The BMW 5-Series is more than a status symbol for company directors and top management. June Neary reports.
Will It Suit Me?
You could be forgiven for thinking that the world of the executive car is a rather macho one. All those business high flyers struggling to out do each other with a bigger engine, a more sumptuous cabin or a higher gadget count, it can all appear very unseemly when viewed from afar. There's little doubt that the one-upmanship which creeps into the thinking of so many car buyers is more prevalent when we're talking about these executive expresses thanks to the burning desire to keep up appearances for the benefit of colleagues and rivals but they are just cars and some of the best cars in the world at that. I took a look at BMW's latest 5 Series to see what it has to offer those who aren't jockeying for position on the greasy corporate pole.

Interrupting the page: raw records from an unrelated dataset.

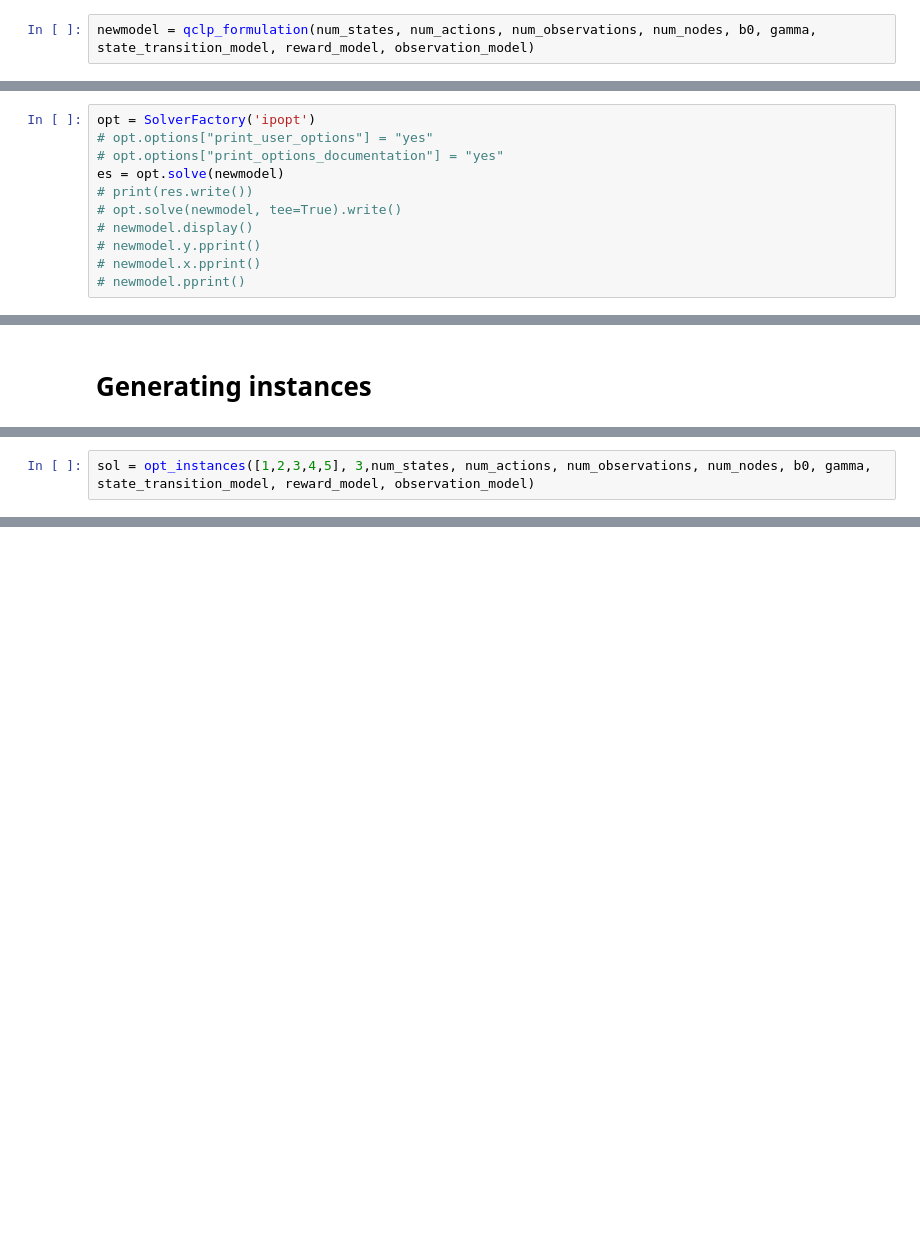
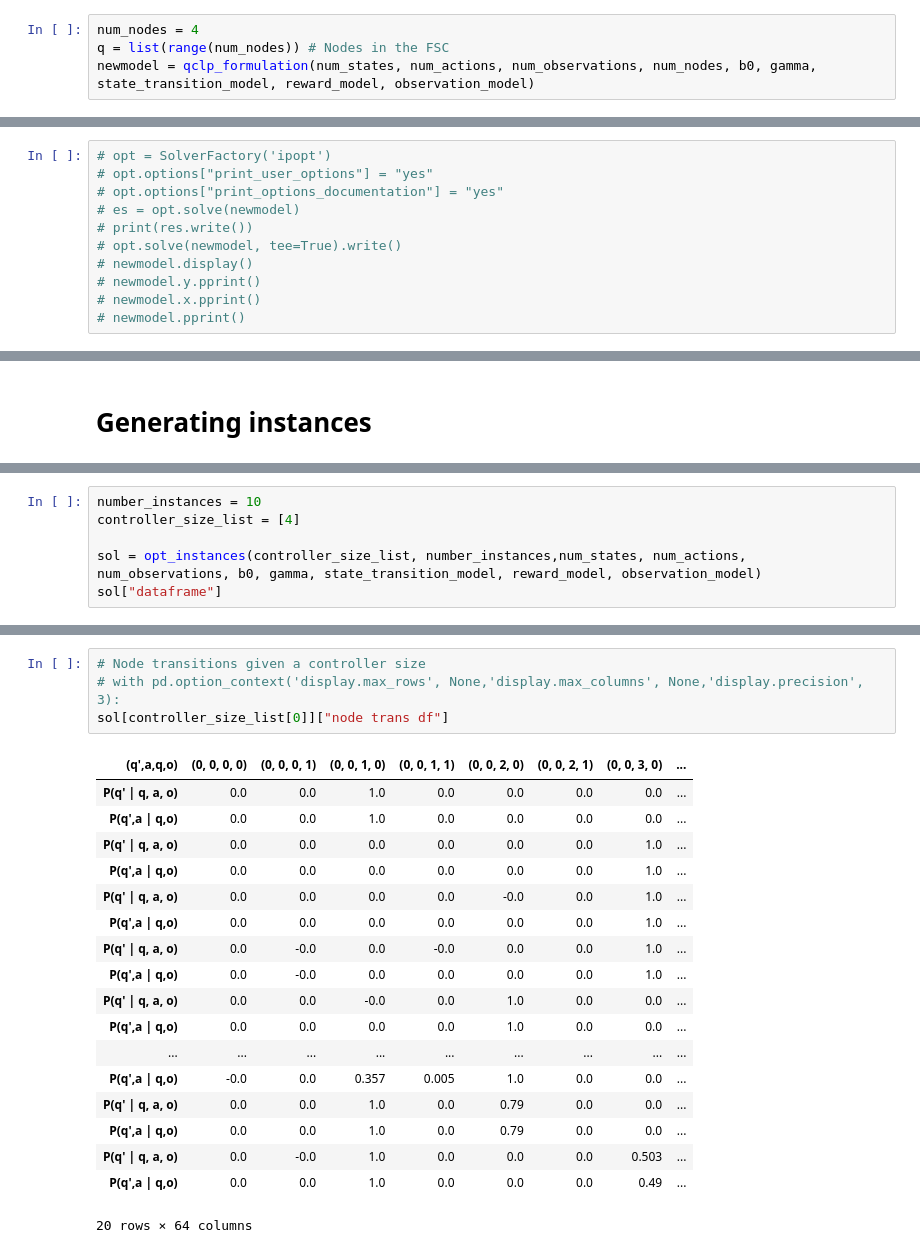
Before and after one commit to malikbf5/FSC-optimization, a Jupyter notebook: Bernoulli Bandits/Bernoulli Bandits.ipynb, the cells around one changed output, grey strips where cells are left out. Drawn from its saved outputs; the diff is of its cells as text; blank space fills up the shorter version.

```diff
--- a/Bernoulli Bandits/Bernoulli Bandits.ipynb
+++ b/Bernoulli Bandits/Bernoulli Bandits.ipynb
@@ -168,4 +165,6 @@ Note that $P(q', a|q, o)= P(q'|q, o) P(a|q)$
 
 And $\sum{q'} P(q', a|q, o) = P(a|q)$
 # %%
+num_nodes = 4
+q = list(range(num_nodes)) # Nodes in the FSC
 newmodel = qclp_formulation(num_states, num_actions, num_observations, num_nodes, b0, gamma, state_transition_model, reward_model, observation_model)
@@ -192,8 +171,8 @@ def win_stay_lose_shift(num_nodes,newmodel):
 # %%
-opt = SolverFactory('ipopt')
+# opt = SolverFactory('ipopt')
 # opt.options["print_user_options"] = "yes"
 # opt.options["print_options_documentation"] = "yes"
-es = opt.solve(newmodel)
+# es = opt.solve(newmodel)
 # print(res.write())
 # opt.solve(newmodel, tee=True).write()
 # newmodel.display()
@@ -482,2 +471,6 @@ def opt_instances(num_nodes_list, num_instances_for_each_numnodes,num_states, nu
 # %%
-sol = opt_instances([1,2,3,4,5], 3,num_states, num_actions, num_observations, num_nodes, b0, gamma, state_transition_model, reward_model, observation_model)
+number_instances = 10
+controller_size_list = [4]
+
+sol = opt_instances(controller_size_list, number_instances,num_states, num_actions, num_observations, b0, gamma, state_transition_model, reward_model, observation_model)
+sol["dataframe"]
@@ -493,0 +511,23 @@ Name: mean value of nodes for size of controller, dtype: object
+# %%
+# Node transitions given a controller size
+# with pd.option_context('display.max_rows', None,'display.max_columns', None,'display.precision', 3):
+sol[controller_size_list[0]]["node trans df"]
+# %% [output]
+| (q',a,q,o) | (0, 0, 0, 0) | (0, 0, 0, 1) | (0, 0, 1, 0) | (0, 0, 1, 1) | (0, 0, 2, 0) | (0, 0, 2, 1) | (0, 0, 3, 0) | ... |
+| P(q' | q, a, o) | 0.0 | 0.0 | 1.0 | 0.0 | 0.0 | 0.0 | 0.0 | ... |
+| P(q',a | q,o) | 0.0 | 0.0 | 1.0 | 0.0 | 0.0 | 0.0 | 0.0 | ... |
+| P(q' | q, a, o) | 0.0 | 0.0 | 0.0 | 0.0 | 0.0 | 0.0 | 1.0 | ... |
+| P(q',a | q,o) | 0.0 | 0.0 | 0.0 | 0.0 | 0.0 | 0.0 | 1.0 | ... |
+| P(q' | q, a, o) | 0.0 | 0.0 | 0.0 | 0.0 | -0.0 | 0.0 | 1.0 | ... |
+| P(q',a | q,o) | 0.0 | 0.0 | 0.0 | 0.0 | 0.0 | 0.0 | 1.0 | ... |
+| P(q' | q, a, o) | 0.0 | -0.0 | 0.0 | -0.0 | 0.0 | 0.0 | 1.0 | ... |
+| P(q',a | q,o) | 0.0 | -0.0 | 0.0 | 0.0 | 0.0 | 0.0 | 1.0 | ... |
+| P(q' | q, a, o) | 0.0 | 0.0 | -0.0 | 0.0 | 1.0 | 0.0 | 0.0 | ... |
+| P(q',a | q,o) | 0.0 | 0.0 | 0.0 | 0.0 | 1.0 | 0.0 | 0.0 | ... |
+| ... | ... | ... | ... | ... | ... | ... | ... | ... |
+| P(q',a | q,o) | -0.0 | 0.0 | 0.357 | 0.005 | 1.0 | 0.0 | 0.0 | ... |
+| P(q' | q, a, o) | 0.0 | 0.0 | 1.0 | 0.0 | 0.79 | 0.0 | 0.0 | ... |
+| P(q',a | q,o) | 0.0 | 0.0 | 1.0 | 0.0 | 0.79 | 0.0 | 0.0 | ... |
+| P(q' | q, a, o) | 0.0 | -0.0 | 1.0 | 0.0 | 0.0 | 0.0 | 0.503 | ... |
+| P(q',a | q,o) | 0.0 | 0.0 | 1.0 | 0.0 | 0.0 | 0.0 | 0.49 | ... |
+20 rows × 64 columns
```
Also changed, not shown: parts of 19 cells of this notebook.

The 5 is a big executive car that's bigger than ever in its latest form thanks to a basic chassis that's shared with the even more luxurious 7 Series. Its key rivals need little introduction partly because this BMW, the Mercedes E-Class, Audi's A6 and, increasingly, the Jaguar XF have the executive car market virtually sewn-up between them. The 5 Series has to get itself selected ahead of these very capable rivals whether that's by private buyers or, more importantly, but the business people lucky enough to be offered this kind of vehicle as a company car.

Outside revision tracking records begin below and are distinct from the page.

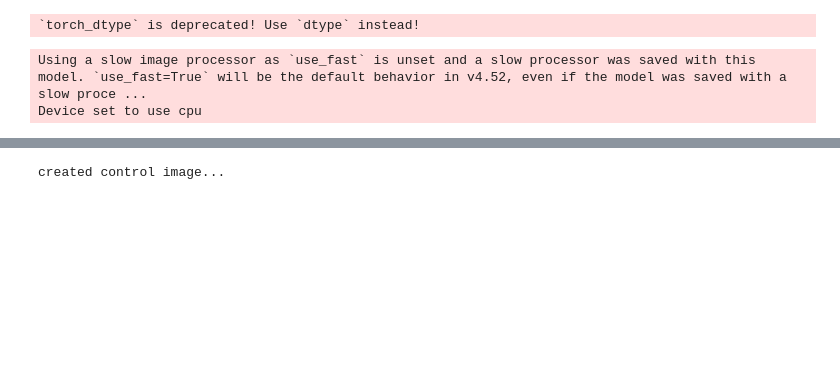
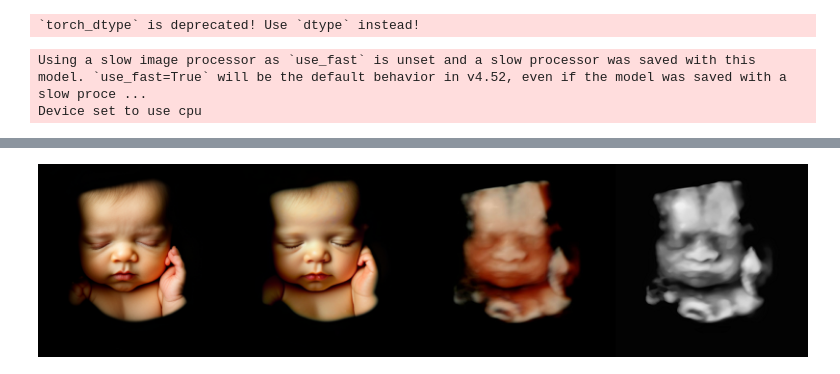
Before and after one commit to josho-luna/3dUltraInferless, a Jupyter notebook: sandbox.ipynb, the cells around one changed output, grey strips where cells are left out. Cells and saved outputs as stored; diff of their text form; code cells hidden in the pictures; blank space fills up the shorter version.

```diff
--- a/sandbox.ipynb
+++ b/sandbox.ipynb
@@ -61,11 +91,11 @@ def encode_base64(image: Image.Image, image_format: str = "PNG") -> str:
 
 def normalize_depth(depth: np.ndarray, clip_percentiles=(1,99), invert=False):
     lo, hi = np.percentile(depth, clip_percentiles)
-    d = np.clip(depth, lo, hi)
-    d = (d - d.min()) / (d.max() - d.min() + 1e-8)
+    depth = np.clip(depth, lo, hi)
+    depth = (depth - depth.min()) / (depth.max() - depth.min() + 1e-8)
     if invert:
-        d = 1.0 - d
-    return d
+        depth = 1.0 - depth
+    return depth
 
 def depth_to_uint8_rgb(depth: np.ndarray, invert=False):
     d = normalize_depth(depth, invert=invert)
@@ -175,4 +280,17 @@ def before_after(url):
+# %%
+negative_prompt =  "Text, hair, clay or plastic skin, CGI, doll-like, uncanny, deformed or asymmetrical facial features, " \
+    "extra fingers or limbs, multiple faces, open eyes, teeth, adult traits, stubble, "
+
+b =    "heavy makeup, jewelry, medical equipment, umbilical cord, placenta, " \
+"occluded face, hands covering face, harsh shadows, blown highlights, " \
+"over-sharpening halos, banding, text, watermark, logo, low-res, blurry, " \
+"oversaturated, cartoon, painting, anime"
+
+enhanced = refiner(prompt = prompt,
+                   negative_prompt=negative_prompt,
+                   image = img_after
+                   )
 # %%
-before_after("https://raw.githubusercontent.com/josho201/3dUltra/refs/heads/main/imgs/test2.png")
+make_image_grid([enhanced['images'][0], img_after, img, control],1,4)
 # %% [output]
-created control image...
+[figure, added]
```
Also changed, not shown: parts of 8 cells of this notebook, 1 other file.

It's important to remember that although it's fiercely competitive, the executive car market is quite conservative. Outlandish styling and left-field ideas don't tend to go down very well as BMW found with the previous generation 5. It was a very advanced car that drew criticism for its unorthodox looks and complex menu-driven control systems. Today's model is much more conformist with handsome but understated looks and controls that have been finessed to improve usability. You'll need to look quite carefully for the cosmetic updates to this latest version and believe me, that's a good thing. There's a maturity and elegance to the F10 generation 5 Series, a certain understatement that speaks of confidence. The wheelbase of this car is 80mm longer than the previous generation model and this is made to count inside where there's lots of rear passenger space, including an extra 13mm of knee-room. The seats split 40:20:40 and fold down but even without them lowered, 520-litres of capacity is on offer beneath the boot lid. The design of the cabin throws up few surprises with much of the switchgear being similar to items seen before on the larger BMW products. The minimalist design is appealing and there's still a button for all the important functions with only the more arcane stuff accessed through the dreaded iDrive menu system which has been greatly simplified since it first reared its head.
Behind the Wheel

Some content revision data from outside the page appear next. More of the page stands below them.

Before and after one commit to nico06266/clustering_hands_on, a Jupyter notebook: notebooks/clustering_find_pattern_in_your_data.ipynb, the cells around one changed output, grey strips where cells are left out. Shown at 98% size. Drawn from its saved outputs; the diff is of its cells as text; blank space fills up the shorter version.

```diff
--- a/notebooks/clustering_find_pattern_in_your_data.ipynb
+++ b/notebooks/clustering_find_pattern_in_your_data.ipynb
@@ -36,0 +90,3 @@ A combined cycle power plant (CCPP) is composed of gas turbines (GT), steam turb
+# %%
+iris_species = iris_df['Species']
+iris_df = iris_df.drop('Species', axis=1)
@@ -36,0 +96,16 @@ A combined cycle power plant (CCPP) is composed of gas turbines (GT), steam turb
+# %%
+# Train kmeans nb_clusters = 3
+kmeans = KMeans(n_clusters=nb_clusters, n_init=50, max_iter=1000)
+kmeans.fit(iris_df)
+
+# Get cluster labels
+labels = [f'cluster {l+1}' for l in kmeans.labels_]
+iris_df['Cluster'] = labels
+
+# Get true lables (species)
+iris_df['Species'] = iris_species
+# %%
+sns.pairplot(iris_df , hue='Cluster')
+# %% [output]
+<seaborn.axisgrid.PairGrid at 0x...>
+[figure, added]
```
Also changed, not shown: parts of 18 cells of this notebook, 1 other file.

BMW has a fantastic line-up of different engines with scope to turn the Five into anything from a snarling performance saloon to a super-economical motorway mile muncher. Across the range, the level of fuel economy you get for the performance on offer really is first class. I tried the 530d diesel model and came away hugely impressed with its powerful performance and particularly with the huge swell of torque that hits home early in the rev range. It makes the car feel effortless under normal driving conditions and properly quick if you elect to put your foot down. As much as most customers would love an M5, reality for many is the 184bhp four cylinder unit in the 520d. Then there's the same engine offered with 218bhp in the 525d before you get to the six cylinder 24v diesel variant that most customers choose, the 258bhp 530d. This sits just below the top 313bhp 535d version. An interesting alternative to diesel is provided by the petrol/electric ActiveHybrid5 model, costing a little more than the top diesel and putting out 306bhp from a 24v six cylinder 3.0-litre petrol powerplant. More conventional petrol Fives start with the 184bhp 520i. Using the same 2.0-litre four cylinder engine is the 245bhp 528i, arguably a better choice than the 272bhp six cylinder 530i. Really quick 5 series motoring starts with the 306bhp turbocharged 535i and the 407bhp 550i before culminating with the aforementioned 4.4-litre V8-powered M5 super saloon. Refinement is very good whatever powerplant you select, as befits an executive car like this. The engine is muted and there's very little wind noise. The suspension can clunk and bump over sudden undulations in the road surface but generally the ride is very comfortable. Options such as the M Sport suspension and the DDC adaptive dampers provide a sharper feel on the road.
Value For Money
More than the prices, it's the specification where BMW is attempting to get ahead of the competition. All models get leather trim, a high quality stereo and a Bluetooth telephone kit along with all the usual features while six-cylinder models gain a USB audio connector and ambient lighting around the cabin. There are SE and M Sport models to choose from and a choice of saloon or Touring estate bodystyles.
Could I Live With One?
That the 5 Series comes across as an extremely good car will be no surprise but it's up against a plethora of similarly capable models in the executive car class. Splitting the leading contenders isn't easy but the latest 5 with its sparkling engine range smart looks and elegantly crafted cabin is a powerful contender.